ABOUT THIS TASK
Go through the entries and copy every line that has the string "backgroundColor" in it.

DATA UNDER STUDY
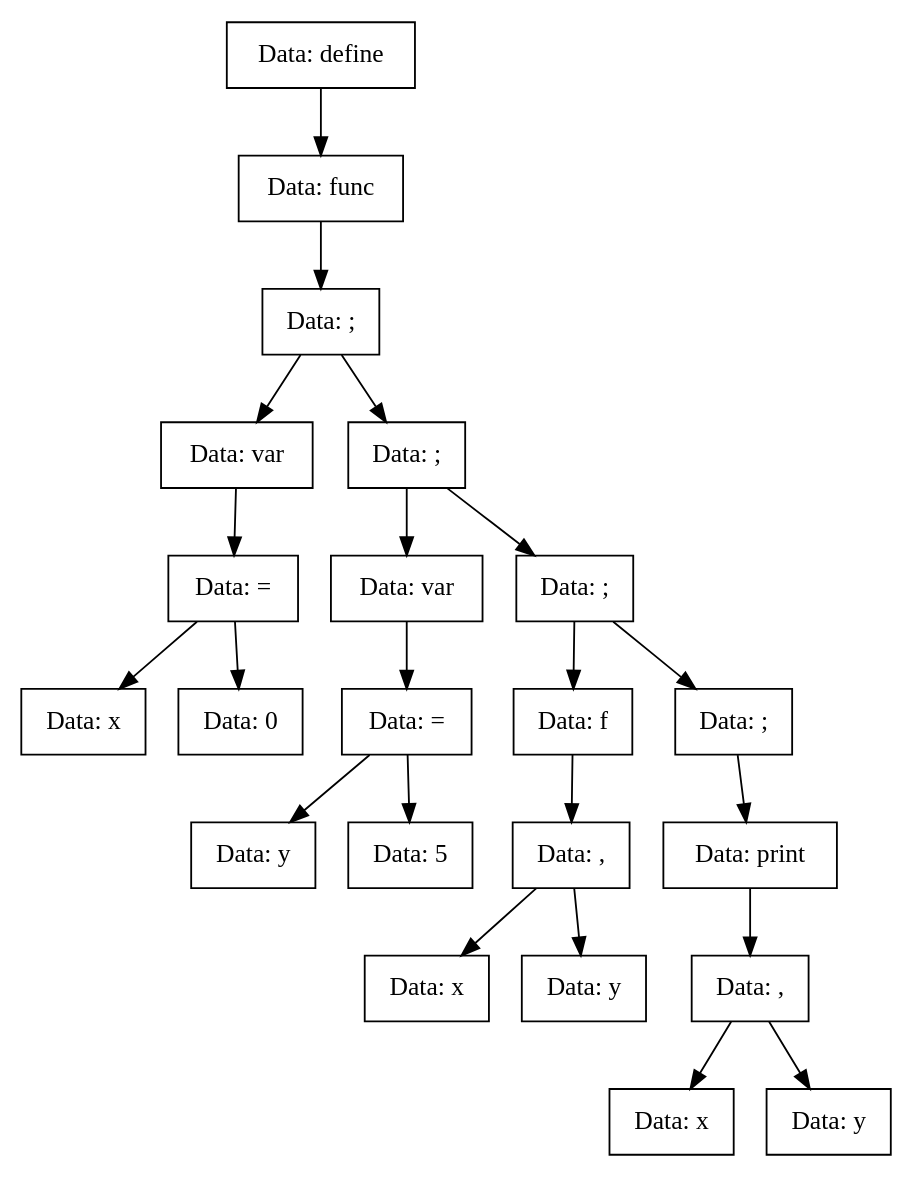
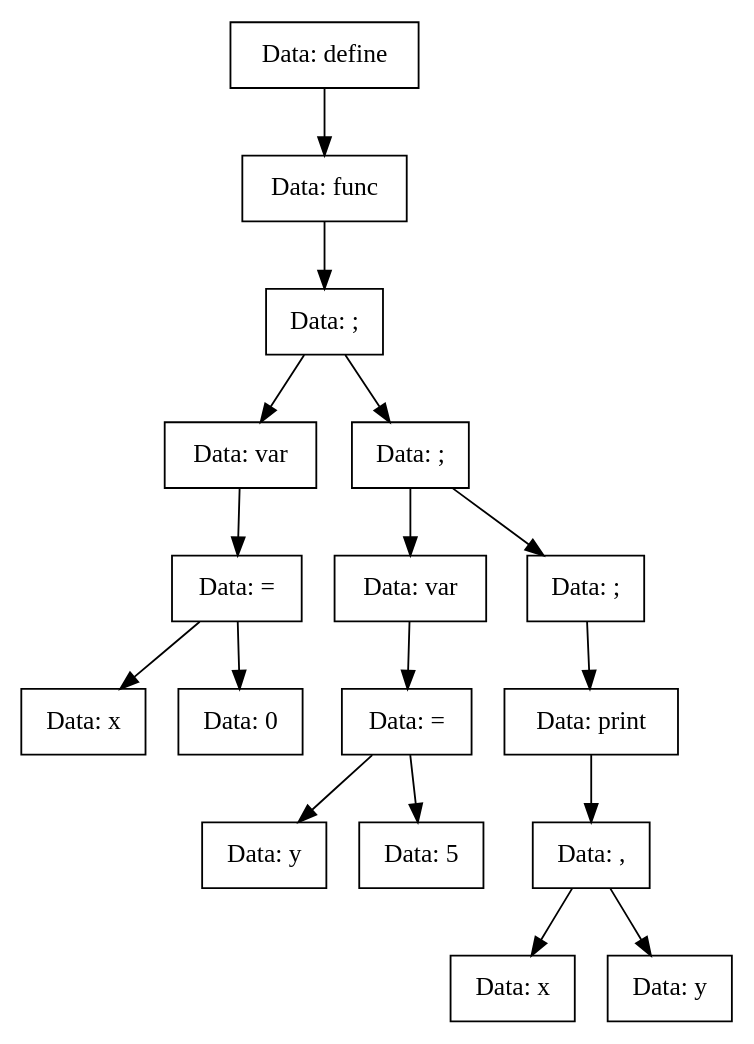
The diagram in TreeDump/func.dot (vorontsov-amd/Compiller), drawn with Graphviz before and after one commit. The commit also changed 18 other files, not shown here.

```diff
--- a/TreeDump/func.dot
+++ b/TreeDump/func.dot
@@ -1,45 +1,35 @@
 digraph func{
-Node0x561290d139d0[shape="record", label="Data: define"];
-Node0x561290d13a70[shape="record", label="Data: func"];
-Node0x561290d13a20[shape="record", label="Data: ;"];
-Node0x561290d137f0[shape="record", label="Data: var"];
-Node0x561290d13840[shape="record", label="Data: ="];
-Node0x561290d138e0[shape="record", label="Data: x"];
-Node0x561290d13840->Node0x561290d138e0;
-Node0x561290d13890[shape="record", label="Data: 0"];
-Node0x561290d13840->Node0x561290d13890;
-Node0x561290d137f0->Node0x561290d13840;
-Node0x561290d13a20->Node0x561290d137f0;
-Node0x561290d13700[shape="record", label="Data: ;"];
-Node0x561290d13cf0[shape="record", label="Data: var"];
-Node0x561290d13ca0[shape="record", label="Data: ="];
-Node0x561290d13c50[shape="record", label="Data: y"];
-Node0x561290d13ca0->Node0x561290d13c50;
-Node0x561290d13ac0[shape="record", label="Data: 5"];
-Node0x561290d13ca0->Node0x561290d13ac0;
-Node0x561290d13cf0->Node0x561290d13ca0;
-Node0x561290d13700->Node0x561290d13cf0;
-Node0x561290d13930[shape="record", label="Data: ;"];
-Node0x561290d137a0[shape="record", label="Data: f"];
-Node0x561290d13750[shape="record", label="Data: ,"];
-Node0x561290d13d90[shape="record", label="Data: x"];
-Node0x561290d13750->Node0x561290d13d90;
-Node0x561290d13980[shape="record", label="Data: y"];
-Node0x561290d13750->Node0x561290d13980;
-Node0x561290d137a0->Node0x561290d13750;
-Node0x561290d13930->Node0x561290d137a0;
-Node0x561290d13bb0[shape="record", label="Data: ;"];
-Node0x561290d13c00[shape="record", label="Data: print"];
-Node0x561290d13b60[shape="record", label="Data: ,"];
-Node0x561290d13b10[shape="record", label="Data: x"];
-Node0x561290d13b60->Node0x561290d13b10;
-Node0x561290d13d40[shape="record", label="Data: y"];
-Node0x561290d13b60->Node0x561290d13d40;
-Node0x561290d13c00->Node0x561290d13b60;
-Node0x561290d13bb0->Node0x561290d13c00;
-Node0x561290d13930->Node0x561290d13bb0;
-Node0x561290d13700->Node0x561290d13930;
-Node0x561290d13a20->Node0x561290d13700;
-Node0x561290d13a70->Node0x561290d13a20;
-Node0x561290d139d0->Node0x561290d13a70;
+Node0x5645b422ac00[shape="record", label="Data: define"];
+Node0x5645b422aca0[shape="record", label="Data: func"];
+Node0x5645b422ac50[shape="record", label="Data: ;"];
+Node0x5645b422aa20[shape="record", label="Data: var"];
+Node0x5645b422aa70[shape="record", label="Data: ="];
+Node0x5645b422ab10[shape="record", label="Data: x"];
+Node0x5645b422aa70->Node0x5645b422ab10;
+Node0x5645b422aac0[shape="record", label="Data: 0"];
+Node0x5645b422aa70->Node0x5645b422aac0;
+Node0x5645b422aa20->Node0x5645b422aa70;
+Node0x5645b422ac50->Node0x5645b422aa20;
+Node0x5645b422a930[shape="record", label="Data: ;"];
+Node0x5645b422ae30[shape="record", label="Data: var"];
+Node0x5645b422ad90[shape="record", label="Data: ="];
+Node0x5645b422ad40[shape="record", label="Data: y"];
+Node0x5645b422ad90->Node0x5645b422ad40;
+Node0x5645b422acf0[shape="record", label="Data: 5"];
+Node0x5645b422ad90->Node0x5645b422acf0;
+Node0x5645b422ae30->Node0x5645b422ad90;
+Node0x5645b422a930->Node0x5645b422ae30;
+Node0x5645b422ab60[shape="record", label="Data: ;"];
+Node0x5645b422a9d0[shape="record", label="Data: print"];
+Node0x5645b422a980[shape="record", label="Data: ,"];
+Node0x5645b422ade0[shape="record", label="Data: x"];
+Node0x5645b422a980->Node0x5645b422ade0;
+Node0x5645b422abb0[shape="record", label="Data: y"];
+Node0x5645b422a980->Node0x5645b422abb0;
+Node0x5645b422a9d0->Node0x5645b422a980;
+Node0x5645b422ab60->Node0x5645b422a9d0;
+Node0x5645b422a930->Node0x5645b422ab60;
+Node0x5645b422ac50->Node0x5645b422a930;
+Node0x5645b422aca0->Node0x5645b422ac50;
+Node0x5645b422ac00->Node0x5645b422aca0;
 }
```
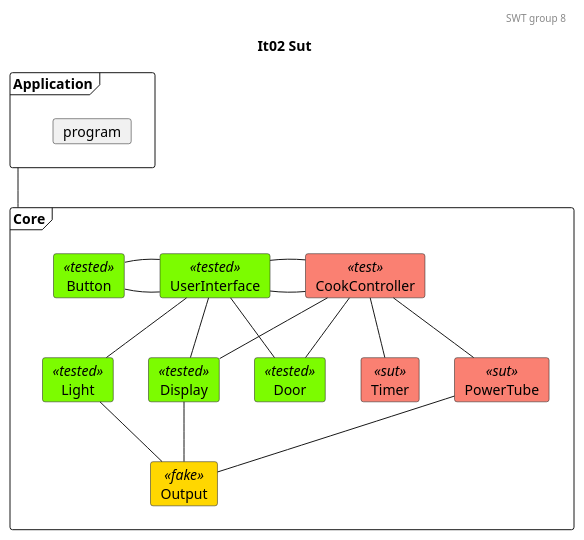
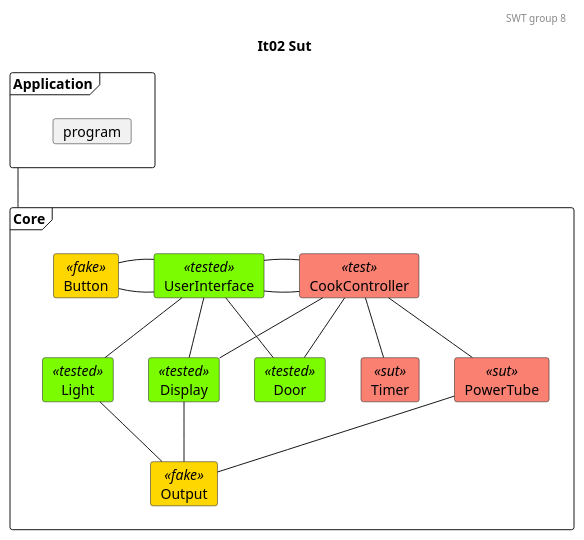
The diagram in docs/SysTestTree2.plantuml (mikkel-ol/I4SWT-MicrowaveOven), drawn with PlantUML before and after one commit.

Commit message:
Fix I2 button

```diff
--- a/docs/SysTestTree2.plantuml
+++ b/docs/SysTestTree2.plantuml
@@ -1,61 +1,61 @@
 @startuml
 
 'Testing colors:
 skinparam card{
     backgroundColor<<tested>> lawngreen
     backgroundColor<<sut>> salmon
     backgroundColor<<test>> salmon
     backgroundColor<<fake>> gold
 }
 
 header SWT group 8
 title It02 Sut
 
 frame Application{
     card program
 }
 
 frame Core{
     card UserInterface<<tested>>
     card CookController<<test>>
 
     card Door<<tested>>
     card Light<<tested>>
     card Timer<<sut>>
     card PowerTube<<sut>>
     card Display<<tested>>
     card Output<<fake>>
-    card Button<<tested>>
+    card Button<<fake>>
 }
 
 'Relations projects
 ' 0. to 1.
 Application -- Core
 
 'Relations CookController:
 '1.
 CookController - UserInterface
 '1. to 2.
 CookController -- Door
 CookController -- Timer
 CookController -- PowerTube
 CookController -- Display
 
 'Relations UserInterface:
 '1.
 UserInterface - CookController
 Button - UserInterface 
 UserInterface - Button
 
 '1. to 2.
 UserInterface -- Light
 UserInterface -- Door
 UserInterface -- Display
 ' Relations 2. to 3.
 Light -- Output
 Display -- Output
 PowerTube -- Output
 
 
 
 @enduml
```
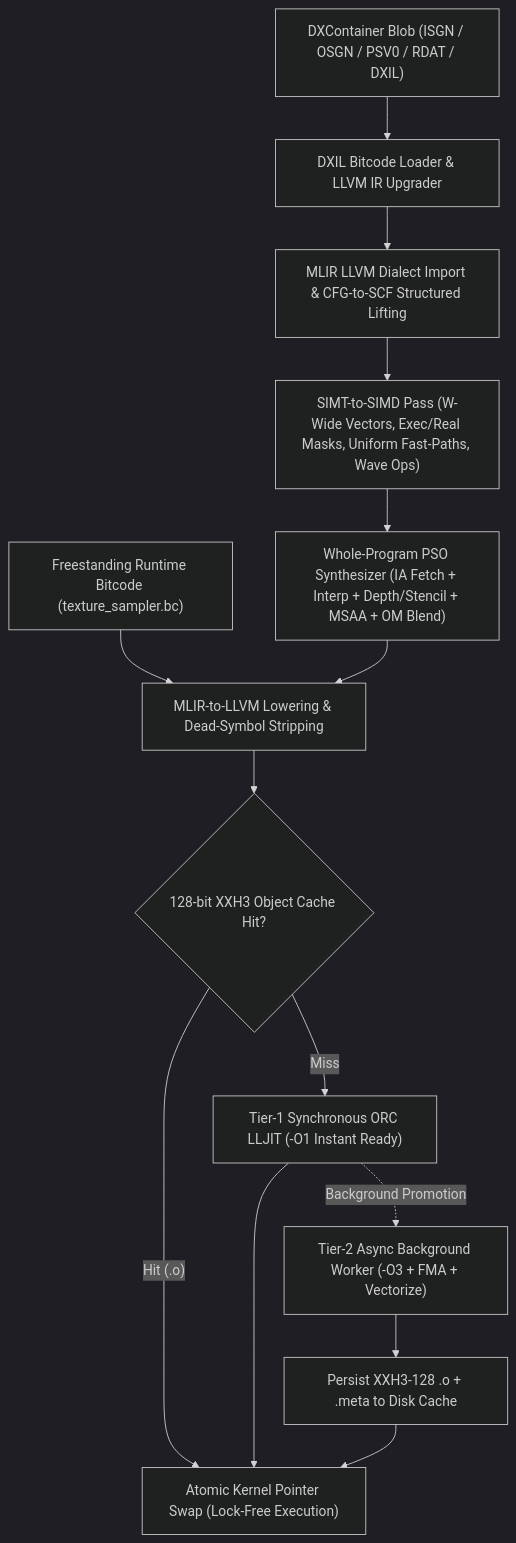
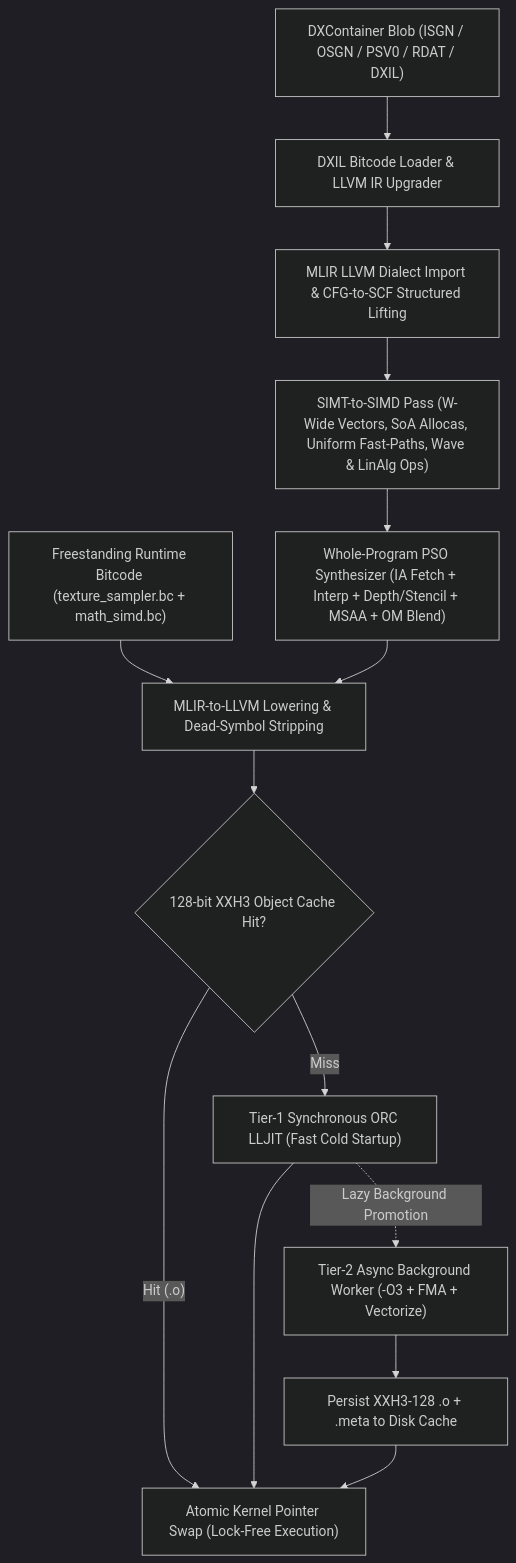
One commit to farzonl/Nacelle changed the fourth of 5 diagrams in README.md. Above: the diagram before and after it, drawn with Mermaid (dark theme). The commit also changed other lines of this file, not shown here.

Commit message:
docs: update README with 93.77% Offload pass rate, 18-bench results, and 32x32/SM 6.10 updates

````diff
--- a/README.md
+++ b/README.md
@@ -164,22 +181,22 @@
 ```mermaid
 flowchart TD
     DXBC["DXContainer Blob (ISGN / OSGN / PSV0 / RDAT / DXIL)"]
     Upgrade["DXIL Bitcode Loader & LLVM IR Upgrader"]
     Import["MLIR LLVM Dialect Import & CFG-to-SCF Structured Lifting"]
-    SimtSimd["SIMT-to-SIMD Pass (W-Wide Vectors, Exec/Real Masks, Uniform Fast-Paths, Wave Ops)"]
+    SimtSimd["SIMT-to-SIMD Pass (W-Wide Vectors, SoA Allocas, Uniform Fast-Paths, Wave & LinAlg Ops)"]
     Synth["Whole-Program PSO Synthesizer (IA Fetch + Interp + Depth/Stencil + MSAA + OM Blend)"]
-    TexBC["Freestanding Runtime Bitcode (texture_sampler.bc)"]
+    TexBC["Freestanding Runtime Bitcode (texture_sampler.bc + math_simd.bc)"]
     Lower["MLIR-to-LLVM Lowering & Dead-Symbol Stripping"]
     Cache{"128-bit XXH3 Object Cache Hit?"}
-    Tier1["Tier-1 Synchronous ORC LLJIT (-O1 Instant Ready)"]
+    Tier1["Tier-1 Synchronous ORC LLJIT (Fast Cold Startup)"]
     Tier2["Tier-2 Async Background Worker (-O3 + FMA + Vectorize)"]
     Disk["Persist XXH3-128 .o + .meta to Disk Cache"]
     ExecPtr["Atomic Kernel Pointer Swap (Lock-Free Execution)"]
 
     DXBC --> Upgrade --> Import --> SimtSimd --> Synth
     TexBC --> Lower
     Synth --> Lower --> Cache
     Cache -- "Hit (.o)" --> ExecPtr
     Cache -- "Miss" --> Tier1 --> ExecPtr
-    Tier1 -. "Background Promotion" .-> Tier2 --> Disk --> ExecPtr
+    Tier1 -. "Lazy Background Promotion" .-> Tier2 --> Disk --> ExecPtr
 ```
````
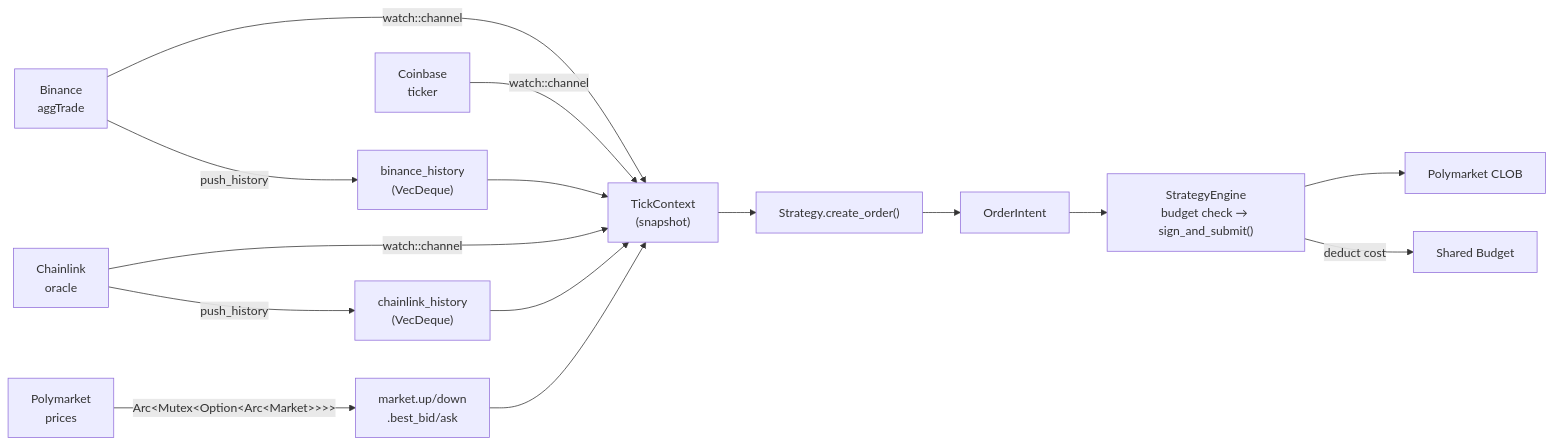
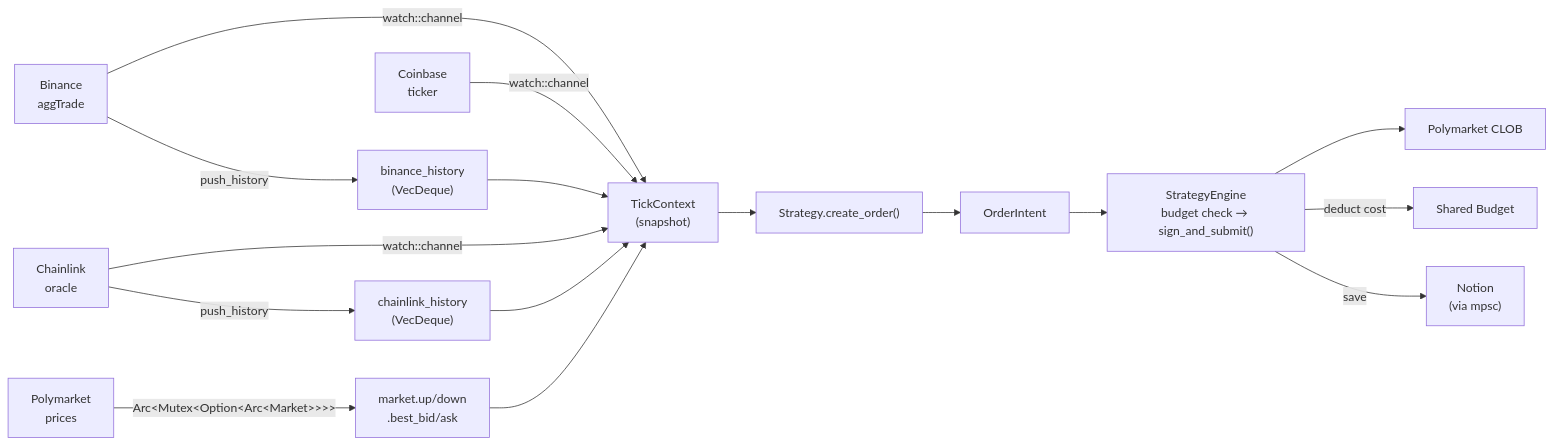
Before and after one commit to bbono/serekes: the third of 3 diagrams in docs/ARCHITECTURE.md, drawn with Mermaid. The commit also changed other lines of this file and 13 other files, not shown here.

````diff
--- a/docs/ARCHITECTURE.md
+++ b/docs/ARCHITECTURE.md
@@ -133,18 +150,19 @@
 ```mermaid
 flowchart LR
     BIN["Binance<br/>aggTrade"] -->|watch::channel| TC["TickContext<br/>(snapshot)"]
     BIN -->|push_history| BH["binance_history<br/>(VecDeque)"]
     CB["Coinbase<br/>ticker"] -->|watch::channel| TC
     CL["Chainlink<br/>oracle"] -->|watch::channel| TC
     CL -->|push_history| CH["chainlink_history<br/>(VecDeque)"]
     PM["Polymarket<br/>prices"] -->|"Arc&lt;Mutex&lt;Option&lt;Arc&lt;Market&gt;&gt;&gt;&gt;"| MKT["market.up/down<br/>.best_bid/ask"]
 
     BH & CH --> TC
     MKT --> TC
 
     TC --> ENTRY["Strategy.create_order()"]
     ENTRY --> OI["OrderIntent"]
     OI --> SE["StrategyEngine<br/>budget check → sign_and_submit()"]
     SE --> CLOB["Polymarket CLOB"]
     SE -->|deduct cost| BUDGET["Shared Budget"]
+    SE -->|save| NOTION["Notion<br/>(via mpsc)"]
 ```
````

OUTPUT OF THE TASK
     backgroundColor<<tested>> lawngreen
     backgroundColor<<sut>> salmon
     backgroundColor<<test>> salmon
     backgroundColor<<fake>> gold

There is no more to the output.